TINA claims that companies including Walmart and Nickelodeon have sponsored endorsements on the channel's videos, but that these endorsements "have the look and feel of organic content."

Ryan ToysReview released this statement from Ryan's father, Shion Kaji:

“The well-being of our viewers is always our top priority. Creating content that is safe and appropriate for our young viewers and their families is very important to us. We strive to provide quality, engaging content including skits, family challenges, science experiments, cartoon animations and more. We strictly follow all platforms’ terms of service and all existing laws and regulations, including advertising disclosure requirements.  As the streaming space continues to quickly grow and evolve, we support efforts by lawmakers, industry representatives, and regulators such as the FTC to continuously evaluate and update existing guidelines and lay new ground rules to protect both viewers and creators.”

A search of videos on the "Ryan ToysReview" channel shows that some videos, like this one, do contain warnings that they are paid advertisements.

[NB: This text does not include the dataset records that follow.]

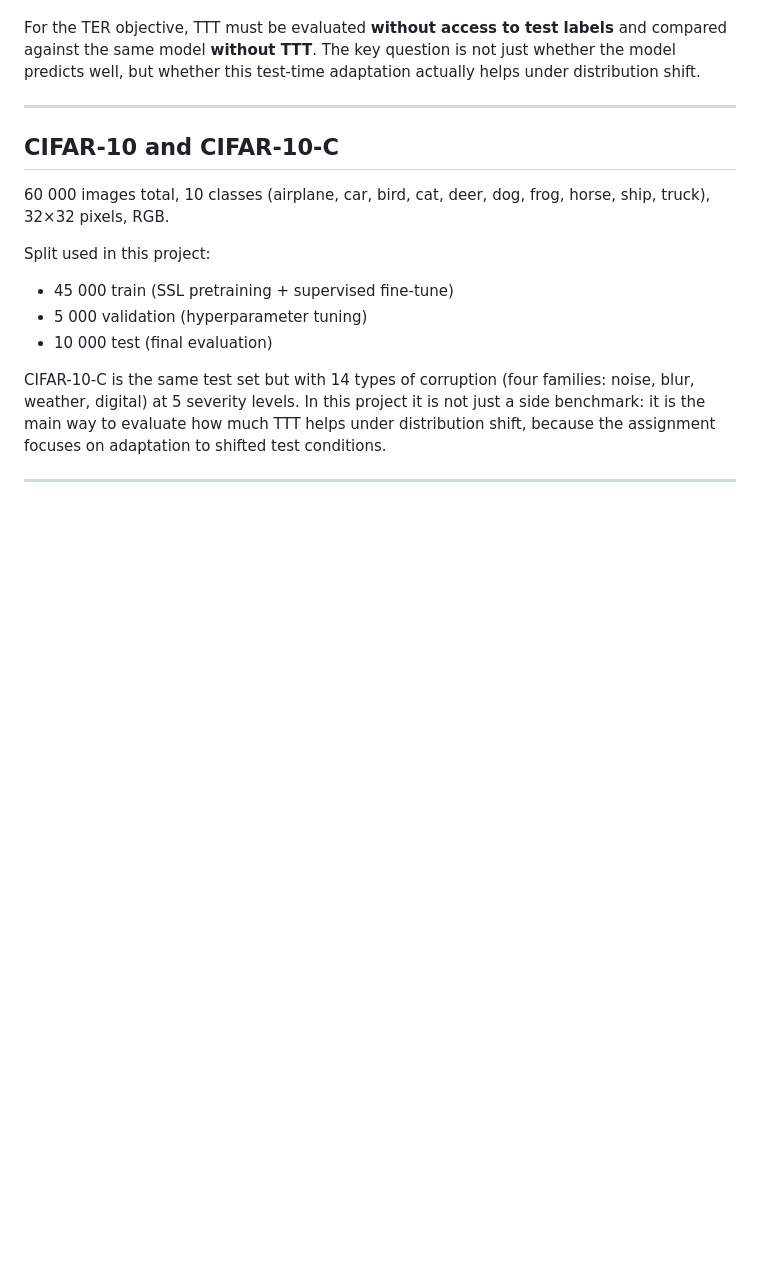
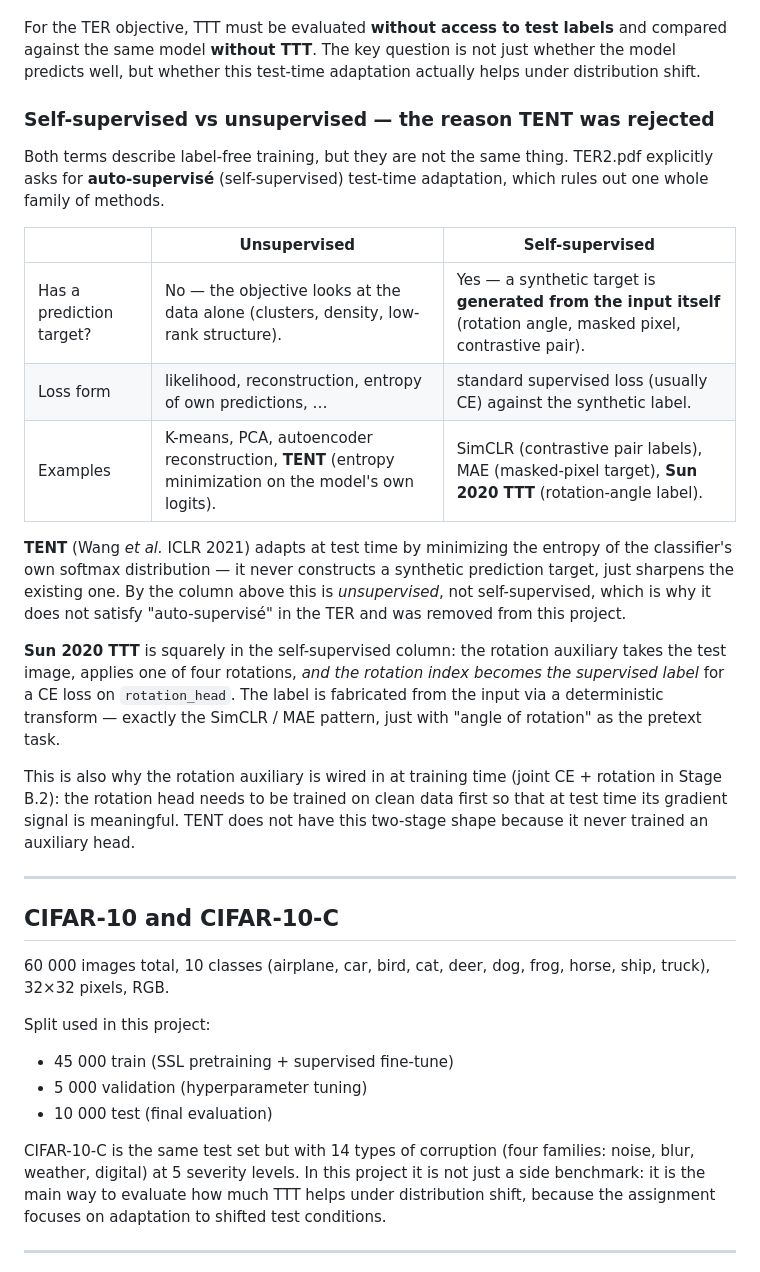
Before and after one commit to 3v3r51nc3/SelfSupervised-TTT-ImageClassification, a Markdown page: docs/notes/tech_notes.md, the part around the change. Drawn GitHub-style; blank space fills up the shorter version.

Commit message:
docs(notes): explain self-supervised vs unsupervised and why tent was rejected
The two are routinely conflated but the distinction is what gates the
TER's "auto-supervisé" requirement. Added a side-by-side table that
contrasts the two on the question of whether a prediction target is
fabricated from the input, places TENT in the unsupervised column
(entropy minimization has no synthetic label) and Sun 2020 TTT in the
self-supervised column (rotation index serves as the CE label), and
notes that this same shape is why the rotation auxiliary must be
trained jointly in Stage B.2 — TENT does not have an auxiliary head to
warm up.

```diff
--- a/docs/notes/tech_notes.md
+++ b/docs/notes/tech_notes.md
@@ -118,6 +118,38 @@ For the TER objective, TTT must be evaluated **without access to test
 labels** and compared against the same model **without TTT**. The key
 question is not just whether the model predicts well, but whether this
 test-time adaptation actually helps under distribution shift.
+
+### Self-supervised vs unsupervised — the reason TENT was rejected
+
+Both terms describe label-free training, but they are not the same
+thing. TER2.pdf explicitly asks for **auto-supervisé** (self-supervised)
+test-time adaptation, which rules out one whole family of methods.
+
+| | Unsupervised | Self-supervised |
+|---|---|---|
+| Has a prediction target? | No — the objective looks at the data alone (clusters, density, low-rank structure). | Yes — a synthetic target is **generated from the input itself** (rotation angle, masked pixel, contrastive pair). |
+| Loss form | likelihood, reconstruction, entropy of own predictions, … | standard supervised loss (usually CE) against the synthetic label. |
+| Examples | K-means, PCA, autoencoder reconstruction, **TENT** (entropy minimization on the model's own logits). | SimCLR (contrastive pair labels), MAE (masked-pixel target), **Sun 2020 TTT** (rotation-angle label). |
+
+**TENT** (Wang *et al.* ICLR 2021) adapts at test time by minimizing
+the entropy of the classifier's own softmax distribution — it never
+constructs a synthetic prediction target, just sharpens the existing
+one. By the column above this is *unsupervised*, not self-supervised,
+which is why it does not satisfy "auto-supervisé" in the TER and was
+removed from this project.
+
+**Sun 2020 TTT** is squarely in the self-supervised column: the
+rotation auxiliary takes the test image, applies one of four rotations,
+*and the rotation index becomes the supervised label* for a CE loss on
+`rotation_head`. The label is fabricated from the input via a
+deterministic transform — exactly the SimCLR / MAE pattern, just with
+"angle of rotation" as the pretext task.
+
+This is also why the rotation auxiliary is wired in at training time
+(joint CE + rotation in Stage B.2): the rotation head needs to be
+trained on clean data first so that at test time its gradient signal
+is meaningful. TENT does not have this two-stage shape because it
+never trained an auxiliary head.
 
 ---
 
```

Members of Congress sent a letter to the FTC in August calling on it to investigate "Ryan ToysReview" for what it called "unfair and deceptive practices."